Tom Maguire, worried lest I should tear my hair out in frustration, links to an analysis of the Espionage Act question by the Baseball Crank, who knows more of the relevant caselaw than I do, and to another by Dale Franks. All three would desperately like to believe that Karl Rove won’t go to jail — just as I desperately hope that he will — but that doesn’t make what they say wrong.
Both the Crank and Franks more or less conclude that, on its face, the Espionage Act applies to Rove’s reported conduct.
The Crank points out that proving some if its elements in open court might compound the damage to national security, and that the risk of damage might deter prosecution. In other words, Rove and his co-defendants might be able to practice “graymail.” That’s a fair point, but my understanding is that the Reagan-era anti-graymail laws work pretty effectively.
The Crank also raises an excellent point that I should have mentioned: since the IIPA covers some of the same territory already covered by the Espionage Act, do the IIPA provisions in effect narrow what would otherwise be the scope of the EA?
He’s surely right that my broad reading of the EA would make the IIPA almost, or perhaps entirely, redundant: virtually no case could be brought under IIPA that couldn’t equally well be brought under EA. (“Why, then, would Congress have passed it?” I hear you ask. “Because,” I reply, “Congressfolk wanted a chance to vote against Counterspy, but the civil liberties lobby was strong enough back then to insist that the new law be strictly limited in scope.”)
But the courts are reluctant to find that one law repeals another unless the law says as much, and IIPA nowhere refers to EA.
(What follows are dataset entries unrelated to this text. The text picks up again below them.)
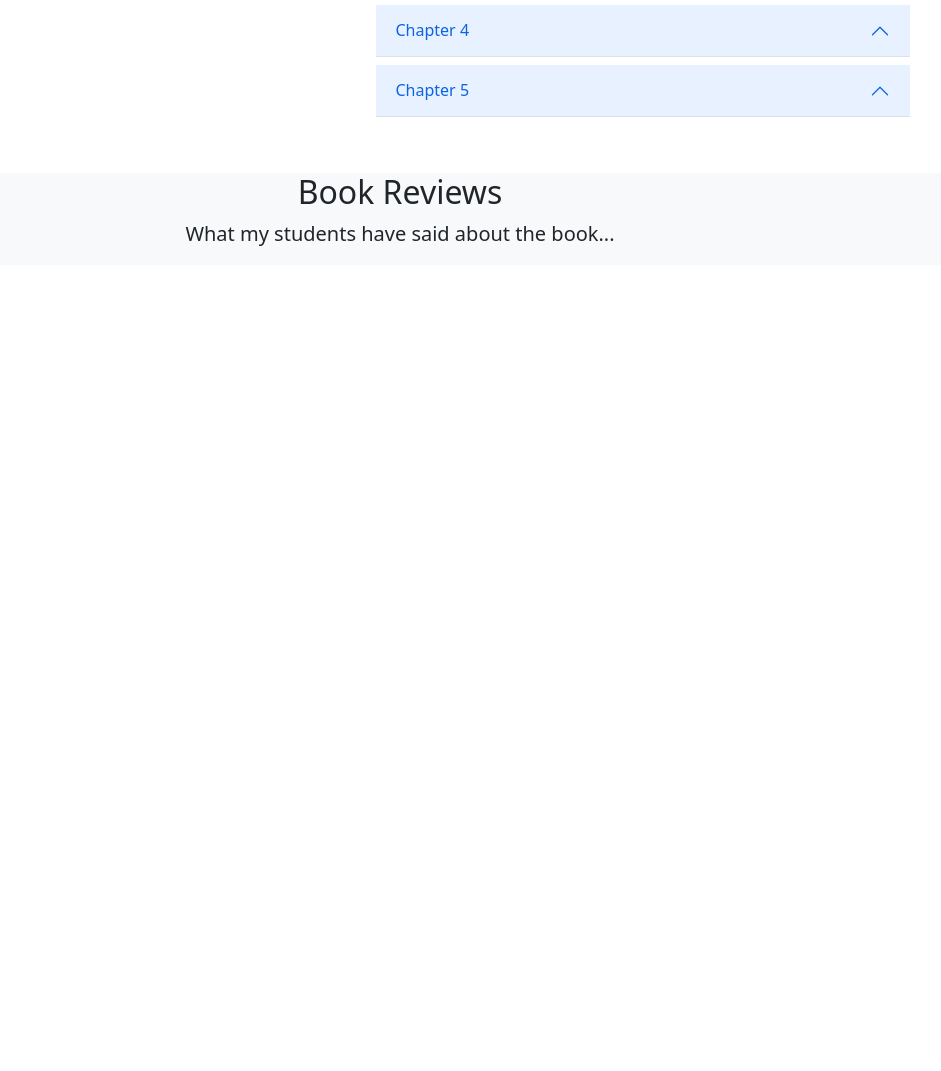
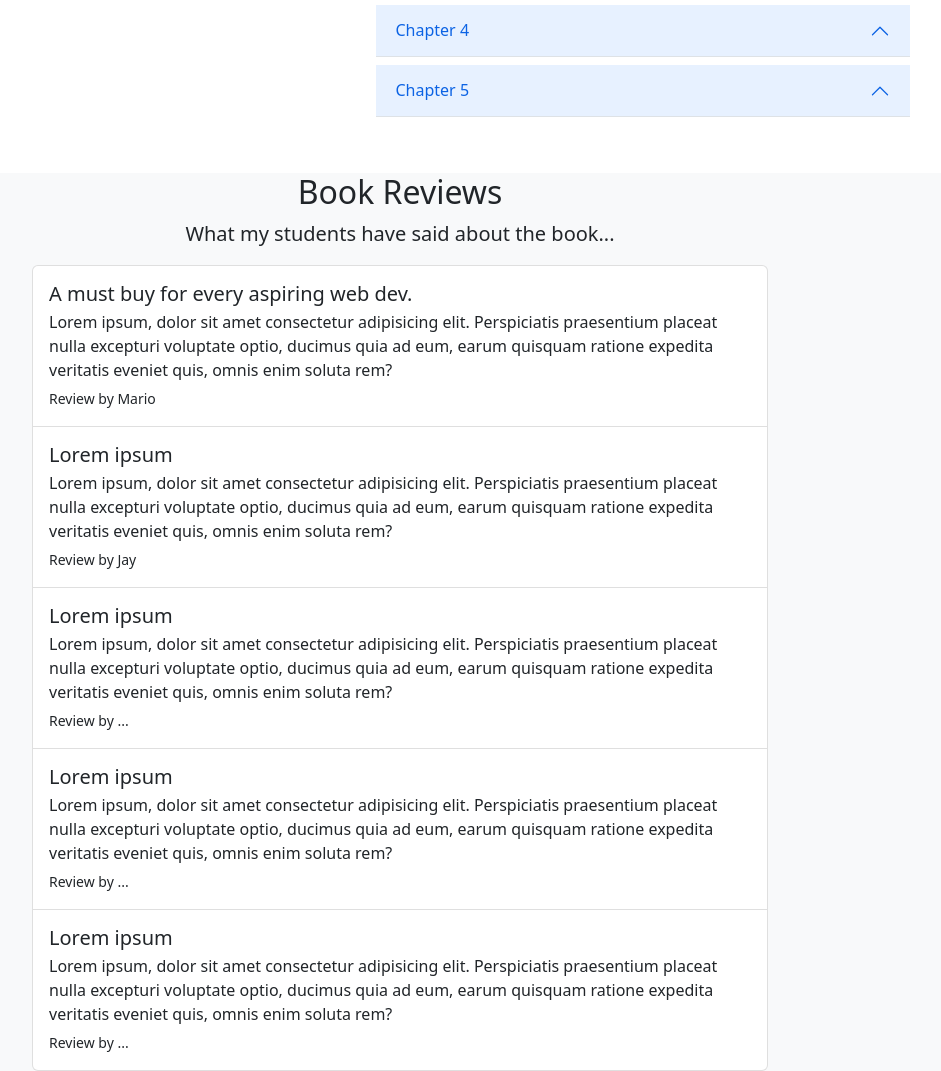
Before and after one commit to optimalMachine/landingPage, a website: page index.html in a window 1280 px wide. Shown: the part 1941-3012 px from the top of the page, without its empty margins (240-1181 px from the left). Before the commit the page ends 2206 px from the top, so only its background shows below. Drawn offline with nearby package versions, Linux system fonts and the light colour scheme.

Commit message:
updates index.html
completes review section

```diff
--- a/index.html
+++ b/index.html
@@ -227,7 +227,34 @@
                 </div>
                 <div class="row justify-content-center">
                     <div class="col-lg-8">
+                        <div class="list-group">
+                            <div class="list-group-item py-3">
+                                <h5 class="mb-1">A must buy for every aspiring web dev.</h5>
+                                <p class="mb-1">Lorem ipsum, dolor sit amet consectetur adipisicing elit. Perspiciatis praesentium placeat nulla excepturi voluptate optio, ducimus quia ad eum, earum quisquam ratione expedita veritatis eveniet quis, omnis enim soluta rem?</p>
+                                <small>Review by Mario</small>
+                            </div>
+                            <div class="list-group-item py-3">
+                                <h5 class="mb-1">Lorem ipsum</h5>
+                                <p class="mb-1">Lorem ipsum, dolor sit amet consectetur adipisicing elit. Perspiciatis praesentium placeat nulla excepturi voluptate optio, ducimus quia ad eum, earum quisquam ratione expedita veritatis eveniet quis, omnis enim soluta rem?</p>
+                                <small>Review by Jay</small>
+                            </div>
+                            <div class="list-group-item py-3">
+                                <h5 class="mb-1">Lorem ipsum</h5>
+                                <p class="mb-1">Lorem ipsum, dolor sit amet consectetur adipisicing elit. Perspiciatis praesentium placeat nulla excepturi voluptate optio, ducimus quia ad eum, earum quisquam ratione expedita veritatis eveniet quis, omnis enim soluta rem?</p>
+                                <small>Review by ...</small>
+                            </div>
+                            <div class="list-group-item py-3">
+                                <h5 class="mb-1">Lorem ipsum</h5>
+                                <p class="mb-1">Lorem ipsum, dolor sit amet consectetur adipisicing elit. Perspiciatis praesentium placeat nulla excepturi voluptate optio, ducimus quia ad eum, earum quisquam ratione expedita veritatis eveniet quis, omnis enim soluta rem?</p>
+                                <small>Review by ...</small>
+                            </div>
+                            <div class="list-group-item py-3">
+                                <h5 class="mb-1">Lorem ipsum</h5>
+                                <p class="mb-1">Lorem ipsum, dolor sit amet consectetur adipisicing elit. Perspiciatis praesentium placeat nulla excepturi voluptate optio, ducimus quia ad eum, earum quisquam ratione expedita veritatis eveniet quis, omnis enim soluta rem?</p>
+                                <small>Review by ...</small>
+                            </div>
 
+                        </div>
                     </div>
                 </div>
             </div>
```
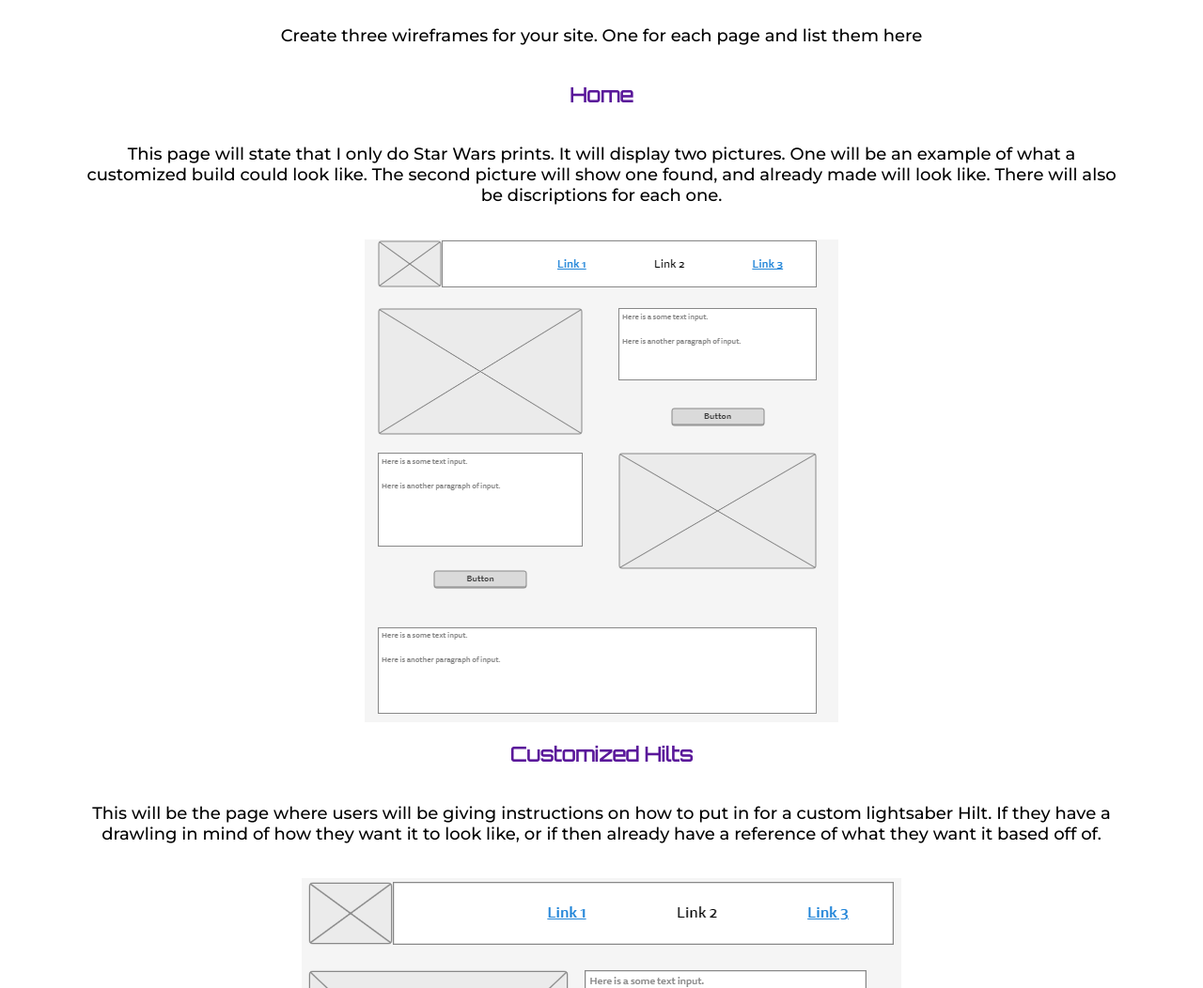
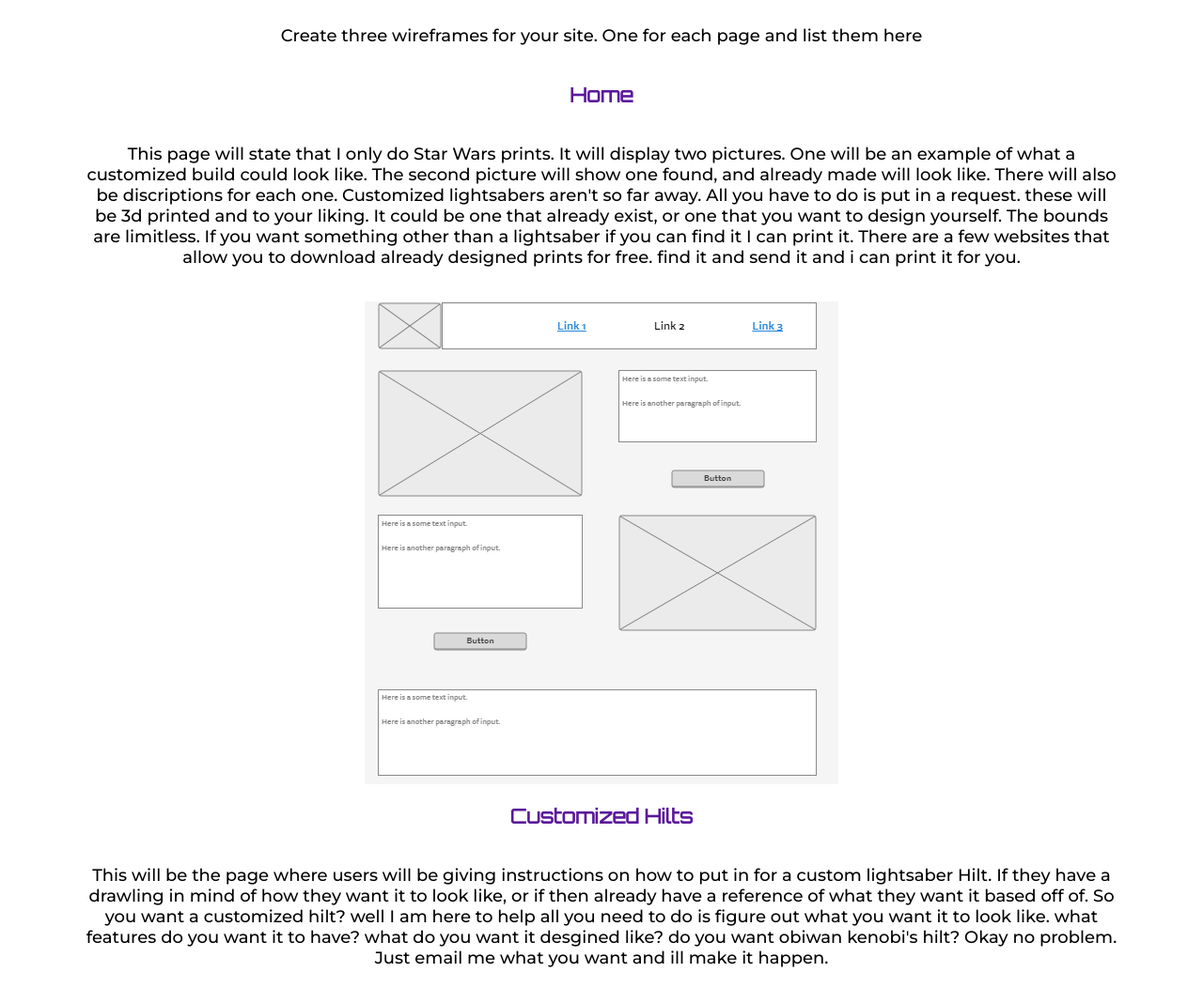
Before and after one commit to Hans0l023/wdd130, a plain HTML site: page 3d printing/site-plan.html in a window 1280 px wide. Shown: the part 5300-6352 px from the top of the page at 94% size. Drawn offline with Linux system fonts and the light colour scheme.

Commit message:
more details for each page

```diff
--- a/3d printing/site-plan.html
+++ b/3d printing/site-plan.html
@@ -160,18 +160,27 @@
       <h3>Home</h3>
       <p>
         This page will state that I only do Star Wars prints. It will display two pictures. One will be an example of what a customized build could look like. The second picture will show one found, and already made will look like. There will also be discriptions for each one.
+        <!--first paragraph-->
+        Customized lightsabers aren't so far away. All you have to do is put in a request. these will be 3d printed and to your liking.
+        It could be one that already exist, or one that you want to design yourself. The bounds are limitless.
+        <!--second paragraph-->
+        If you want something other than a lightsaber if you can find it I can print it. There are a few websites that allow you to download already designed prints for free. find it and send it and i can print it for you.
+
+
       </p>
       <img src="images/home_page.png" alt="home page wireframe">
 
       <h3>Customized Hilts</h3>
       <p>
         This will be the page where users will be giving instructions on how to put in for a custom lightsaber Hilt. If they have a drawling in mind of how they want it to look like, or if then already have a reference of what they want it based off of.
+        So you want a customized hilt? well I am here to help all you need to do is figure out what you want it to look like. what features do you want it to have? what do you want it desgined like? do you want obiwan kenobi's hilt? Okay no problem. Just email me what you want and ill make it happen.
       </p>
       <img src="images/pages_2&3.png" alt="page 2 wireframe">
 
       <h3>Finding a print</h3>
       <p>
         This is where users will be directed to places where they will be able to find already finsihed prints that i can do for them at a cheaper price. along with instructions on how to send them to me
+        Want something already made? its super easy all you need to do is find the print for me and I can do the rest. Here is a web site that allows for free downloads, just send me the url and I will print it off for you.
       </p>
       <img src="images/pages_2&3.png" alt="page 3 wireframe">
     </main>
```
The Crank reads the caselaw as tightening the scienter requirement of the statute in a way that would allow Rove to claim that he didn’t know Plame’s identity as a CIA officer was classified, or that, if it was, he didn’t have reason to believe that disclosure could be used to damage the country. Again, maybe that’s right, but the law uses the term “willful” only with regard to the communication itself, not to the belief that it might be damaging. And, as the Crank notes, the case he relies on preceded a Congressional amendment greatly weakening the scienter requirement from “reason to believe the information is to be used” to “reason to believe the information could be used.” The Crank doesn’t consider the question whether classification in itself constitutes “reason to believe” that information if released would be damaging.
The Crank and Franks argue — and I agree — that, as written, the Espionage Act is overbroad as a matter of policy, especially because it criminalizes the receipt of damaging information as well as its leakage, thus threatening reporters with prosecution.
Franks imagines that a prosecution of Rove under the Espionage Act would rally the press to his side, out of fear that the Espionage Act could become in effect an Official Secrets Act. (I would note that the reporters in question would have a very strong defense on the element of “reason to believe;” they don’t have security clearnances, and they would have no reason to suspect that information given them freely by a senior official was likely to be damaging if published.)
Surely, if prosecutors overused the law, and in particular if they used it to prosecute reporters for publishing accurate information, they could lose the law, either to a Supreme Court decision on First Amendment or vagueness grounds or to Congressional action to cut back its overbreadth. The same is true of the false statements law (18 U.S.C. 1001), which if read literally would criminalize most lobbying, PR work, and campaign oratory.
But the Crank and Franks both write as if the damage done by the White House revelation of Plame’s identity were an open question. It is, of course, in political and blogospheric terms. But those who have actually seen the evidence evince no such doubt. Fitzgerald — a career prosecutor who was chosen for his job as U.S. Attorney by a very conswervative Republican Senator and for his role as special prosecutor by Bush’s own Deputy Attorney General — obviously thinks he’s prosecuting serious crimes. So did the people in the CIA who made the criminal referral. So does Judge Hogan. So did the appeals court judges who heard the case, and in particular Judge Tatel.
If the Espionage Act is used to punish a serious breach of security which compromised intelligence sources and methods in regard to weapons of mass destruction, and is used to prosecute officials rather than reporters, I think it highly likely that a jury and appellate judges will hold still for that, and that the non-Murdoch press will sympathize with the prosecution and not the defense.
In general, I disapprove of passing laws that put excessive reliance on prosecutorial discretion. I wouldn’t mind seeing both EA and 1001 cut back to size (or RICO, for that matter). But the courts have tolerated such laws as long as the prosecutors have in fact remained discreet about their use. And if ever a case called for Espionage Act prosecution, this is that case.
I’m grateful to Tom Maguire for his concern about my hair, for paying attention to this issue, and for inducing some of the folks on his side of Blogland to do the same. So far the GOP spin that this case is about IIPA or nothing remains dominant in the mainstream press.